YOUR OBJECTIVE
When you reproduce the data, keep every word exactly as it stands and leave the pictures out.

PROVIDED ENTRIES
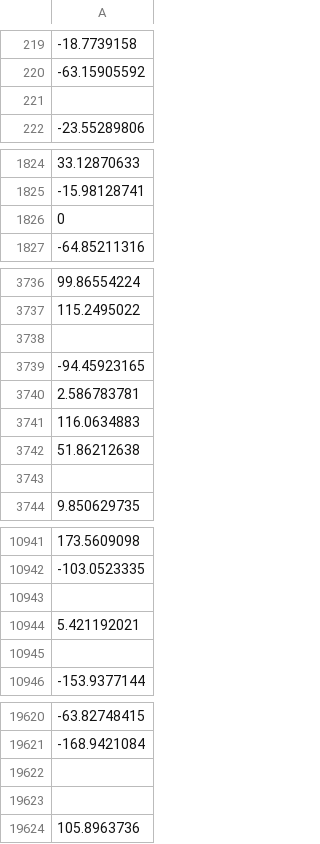
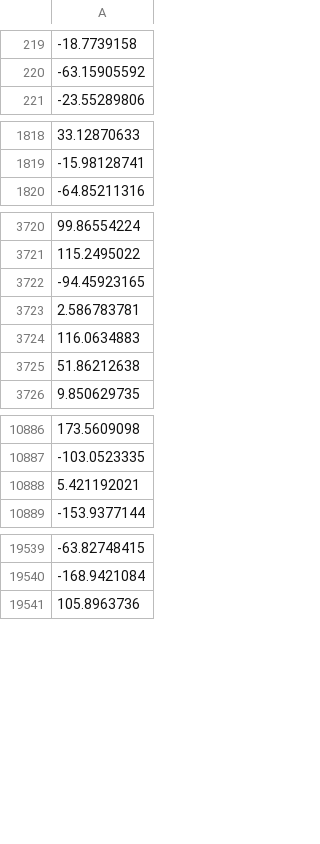
Before and after one commit to fhivemind/crisis-junctionx, a CSV file: data/lang.csv, drawn as a sheet; only a part is shown, gaps mark what is left out; the diff covers the shown part only; the diff names each change by its address in the sheet, - before the commit and + after, or states it on an @@ line.

Commit message:
Update lang.csv

```diff
--- a/data/lang.csv
+++ b/data/lang.csv
-row 221: (empty)
-row 1826: 0
-row 3738: (empty)
-row 3743: (empty)
-row 10943: (empty)
-row 10945: (empty)
-row 19622: (empty)
-row 19623: (empty)
```
Also changed, not shown: 78 removed rows elsewhere in this file.
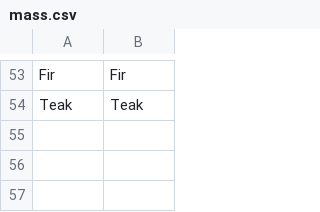
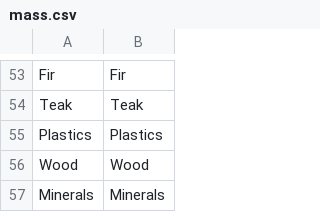
Before and after one commit to guillaume55/MecaWeb, a CSV file: translation/en/mass.csv, drawn as a sheet; only a part is shown, gaps mark what is left out; the diff names each change by its address in the sheet, - before the commit and + after, or states it on an @@ line.

```diff
--- a/translation/en/mass.csv
+++ b/translation/en/mass.csv
+row 55: Plastics | Plastics
+row 56: Wood | Wood
+row 57: Minerals | Minerals
```
Also changed, not shown: translation/fr/mass.csv.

RESULT BELOW
Before and after one commit to fhivemind/crisis-junctionx, a CSV file: data/lang.csv, drawn as a sheet; only a part is shown, gaps mark what is left out; the diff covers the shown part only; the diff names each change by its address in the sheet, - before the commit and + after, or states it on an @@ line.

Commit message:
Update lang.csv

```diff
--- a/data/lang.csv
+++ b/data/lang.csv
-row 221: (empty)
-row 1826: 0
-row 3738: (empty)
-row 3743: (empty)
-row 10943: (empty)
-row 10945: (empty)
-row 19622: (empty)
-row 19623: (empty)
```
Also changed, not shown: 78 removed rows elsewhere in this file.
Before and after one commit to guillaume55/MecaWeb, a CSV file: translation/en/mass.csv, drawn as a sheet; only a part is shown, gaps mark what is left out; the diff names each change by its address in the sheet, - before the commit and + after, or states it on an @@ line.

```diff
--- a/translation/en/mass.csv
+++ b/translation/en/mass.csv
+row 55: Plastics | Plastics
+row 56: Wood | Wood
+row 57: Minerals | Minerals
```
Also changed, not shown: translation/fr/mass.csv.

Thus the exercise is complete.